Hey y’all, guess what?
ELD’s aren’t a brand-new, outer-space idea someone just came up with yesterday.
I know, it’s hard to believe, but it’s totally true. You know if I’m lying I tell you. Believe it or not, there are fleets who have employed both ELDs and speed limiters for more than 10 years. You know what we call those fleets? (Hey now, this here’s a public market, watch your mouth, son.)
We call them some of the worst safety ratings in the country.
This is the absolute truth, and since it may cost someone their job, I will be vague about it. I once had a safety director from one of these aforementioned fleets tell me, “If you’re in a parking lot and one of our trucks pulls in, get the hell out of there.”
That was their safety director. You know, the person who has to sort through the “critical events,” one by one. He literally had to put out fleet-wide messages to tell people where their side mirrors were. Again, that’s not a filthy lie. I wish so bad it were, my teeth ache.
I’m gonna use some of that spiffy collegiate math, and go on to extrapolate some half-truths for you.
Let’s just use 15,000 trucks as a base number. In ten years’ time, there would be no problem mathing out a billion miles between the 15,000. There wouldn’t be enough zeros in the universe to math out how many drivers those 15,000 trucks churned through, so we’ll just say a billion, since the churn rate at most of these fleets is more than 100 percent.
So, considering those billion miles driven, with magic clocks and speed limiters, shouldn’t the safety ratings of these fleets be stellar? Spectacular, even? I mean, borderline unicorns and rainbows? So freakin’ good people make memes about it?
And if the financial advantage to having a magic clock is so great, shouldn’t all those drivers be making bank? Like, buying islands for fun, and populating them with colorful tropical birds?
Oh wait. We forgot the driver part.
See, when you math for real, you have to take into consideration all the factors. And when you divide the billion drivers by the 15,000 trucks, it becomes so apparently evident what the actual problem is, even Virginia Tech couldn’t make it look good.
This is the double-billion burger the American Trucking Associations and the FMCSA, and all the pointy-headed fruitcakes in D.C. — who would rather write letters to their peers about purchased and sliced-and-diced data than look at the real problem in the trucking industry — refuse to eat. They won’t even take a thank-you bite. The actual driver is completely left out of their equations, and that’s why their equations are wrong.
When you math, you math all the way, or it doesn’t make sense to math at all.

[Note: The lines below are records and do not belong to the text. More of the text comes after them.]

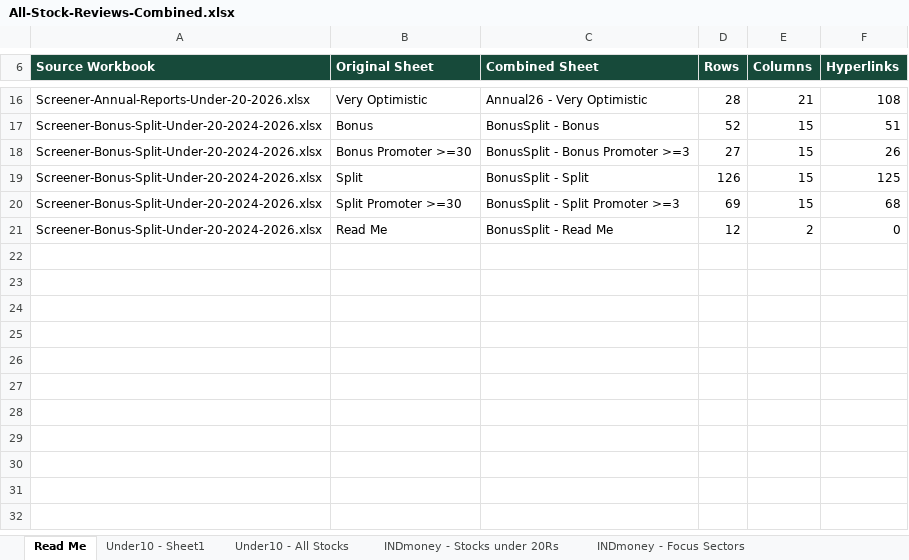
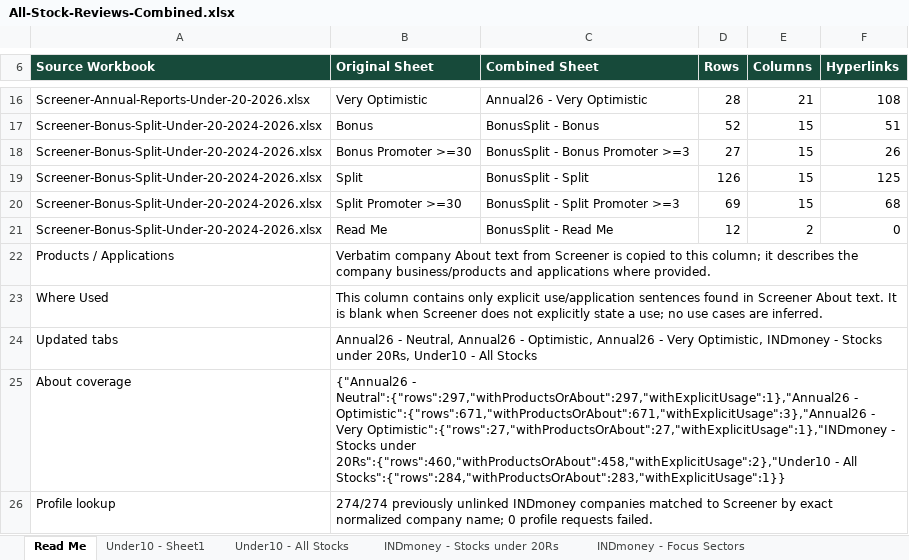
Before and after one commit to MMReddy477/sd-colony-ganesh-festival, an Excel workbook: All-Stock-Reviews-Combined.xlsx, sheet Read Me, drawn as a sheet; only a part is shown, gaps mark what is left out; values as stored, in another font and other column widths than the file's, no borders; the diff names each change by its address in the sheet, - before the commit and + after, or states it on an @@ line.

```diff
--- a/All-Stock-Reviews-Combined.xlsx (sheet Read Me)
+++ b/All-Stock-Reviews-Combined.xlsx (sheet Read Me)
+row 22: Products / Applications | Verbatim company About text from Screener is copied to this column; it describes the company business/products and applications where provided.
+row 23: Where Used | This column contains only explicit use/application sentences found in Screener About text. It is blank when Screener does not explicitly state a use; no use cases are inferred.
+row 24: Updated tabs | Annual26 - Neutral, Annual26 - Optimistic, Annual26 - Very Optimistic, INDmoney - Stocks under 20Rs, Under10 - All Stocks
+row 25: About coverage | {"Annual26 - Neutral":{"rows":297,"withProductsOrAbout":297,"withExplicitUsage":1},"Annual26 - Optimistic":{"rows":671,"withProductsOrAbout":671,"withExplicitUsage":3},"Annual26 - Very Optimistic":{"rows":27,"withProductsOrAbout":27,"withExplicitUsage":1},"INDmoney - Stocks under 20Rs":{"rows":460,"withProductsOrAbout":458,"withExplicitUsage":2},"Under10 - All Stocks":{"rows":284,"withProductsOrAbout":283,"withExplicitUsage":1}}
+row 26: Profile lookup | 274/274 previously unlinked INDmoney companies matched to Screener by exact normalized company name; 0 profile requests failed.
```
Also changed, not shown: sheet Under10 - Sheet1, sheet Under10 - All Stocks, sheet INDmoney - Stocks under 20Rs, sheet Annual26 - Optimistic, sheet Annual26 - Very Optimistic, sheet Annual26 - Neutral, 1 other file.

Pro-ELD propaganda does not address the true safety issue in the industry, and that is the sense that every driver is disposable. There’s always another. (Thin mint, sir? No thank you. Bring me a bucket.)
Enjoy your burger. Would you like fries with that?